─── Records provided ───

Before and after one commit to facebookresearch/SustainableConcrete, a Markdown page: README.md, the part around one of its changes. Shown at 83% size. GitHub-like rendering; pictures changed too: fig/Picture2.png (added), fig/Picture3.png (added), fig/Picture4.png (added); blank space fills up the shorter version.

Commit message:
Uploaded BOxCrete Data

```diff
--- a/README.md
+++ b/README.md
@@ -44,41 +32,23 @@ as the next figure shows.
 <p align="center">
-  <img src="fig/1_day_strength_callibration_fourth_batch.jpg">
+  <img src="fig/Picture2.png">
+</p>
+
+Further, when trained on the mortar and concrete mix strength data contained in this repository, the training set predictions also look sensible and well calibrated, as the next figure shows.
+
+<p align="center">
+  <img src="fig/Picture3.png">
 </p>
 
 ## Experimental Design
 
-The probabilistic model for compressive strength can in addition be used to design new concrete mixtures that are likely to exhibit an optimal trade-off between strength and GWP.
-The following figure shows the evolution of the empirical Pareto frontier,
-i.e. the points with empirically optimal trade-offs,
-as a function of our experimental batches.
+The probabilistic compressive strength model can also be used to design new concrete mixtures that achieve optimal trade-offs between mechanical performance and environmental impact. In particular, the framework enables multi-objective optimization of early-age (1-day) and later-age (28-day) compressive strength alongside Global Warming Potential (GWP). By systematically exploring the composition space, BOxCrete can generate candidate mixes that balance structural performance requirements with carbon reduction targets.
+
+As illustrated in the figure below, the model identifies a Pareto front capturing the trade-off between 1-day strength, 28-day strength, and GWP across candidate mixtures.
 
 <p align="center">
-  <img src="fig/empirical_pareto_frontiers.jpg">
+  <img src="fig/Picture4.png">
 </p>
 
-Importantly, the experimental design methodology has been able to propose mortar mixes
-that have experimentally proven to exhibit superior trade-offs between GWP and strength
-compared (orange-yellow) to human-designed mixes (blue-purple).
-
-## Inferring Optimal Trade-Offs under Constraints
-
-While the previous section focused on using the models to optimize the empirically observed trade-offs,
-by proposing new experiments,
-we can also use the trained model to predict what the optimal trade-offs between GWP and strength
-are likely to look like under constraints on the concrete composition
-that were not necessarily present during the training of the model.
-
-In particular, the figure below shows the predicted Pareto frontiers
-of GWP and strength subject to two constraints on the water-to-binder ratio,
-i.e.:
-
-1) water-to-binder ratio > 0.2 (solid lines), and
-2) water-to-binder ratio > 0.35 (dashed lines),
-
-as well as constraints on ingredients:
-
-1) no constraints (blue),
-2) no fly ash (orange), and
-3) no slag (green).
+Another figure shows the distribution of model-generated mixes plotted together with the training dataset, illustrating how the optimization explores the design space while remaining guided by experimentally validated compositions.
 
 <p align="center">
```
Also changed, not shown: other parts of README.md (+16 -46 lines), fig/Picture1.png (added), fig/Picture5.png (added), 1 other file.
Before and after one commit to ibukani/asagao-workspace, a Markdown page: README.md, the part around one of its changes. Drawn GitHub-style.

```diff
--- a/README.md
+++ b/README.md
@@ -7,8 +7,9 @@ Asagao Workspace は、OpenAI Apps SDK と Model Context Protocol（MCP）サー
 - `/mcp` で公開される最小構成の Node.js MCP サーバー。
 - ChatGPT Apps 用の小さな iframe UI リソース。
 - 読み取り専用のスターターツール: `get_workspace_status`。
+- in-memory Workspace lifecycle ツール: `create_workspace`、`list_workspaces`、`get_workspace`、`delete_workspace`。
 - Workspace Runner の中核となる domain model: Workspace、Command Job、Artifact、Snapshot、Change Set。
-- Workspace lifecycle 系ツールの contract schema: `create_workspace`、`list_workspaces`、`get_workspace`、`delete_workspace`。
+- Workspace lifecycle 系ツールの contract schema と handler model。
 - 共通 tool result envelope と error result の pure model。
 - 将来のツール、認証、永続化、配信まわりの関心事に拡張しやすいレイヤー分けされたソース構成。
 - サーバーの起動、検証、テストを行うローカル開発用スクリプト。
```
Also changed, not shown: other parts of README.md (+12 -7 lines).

───

__Work to complete__: In the entries above, count the lines that include "blue" and write nothing but that number.

__Finished task__: 2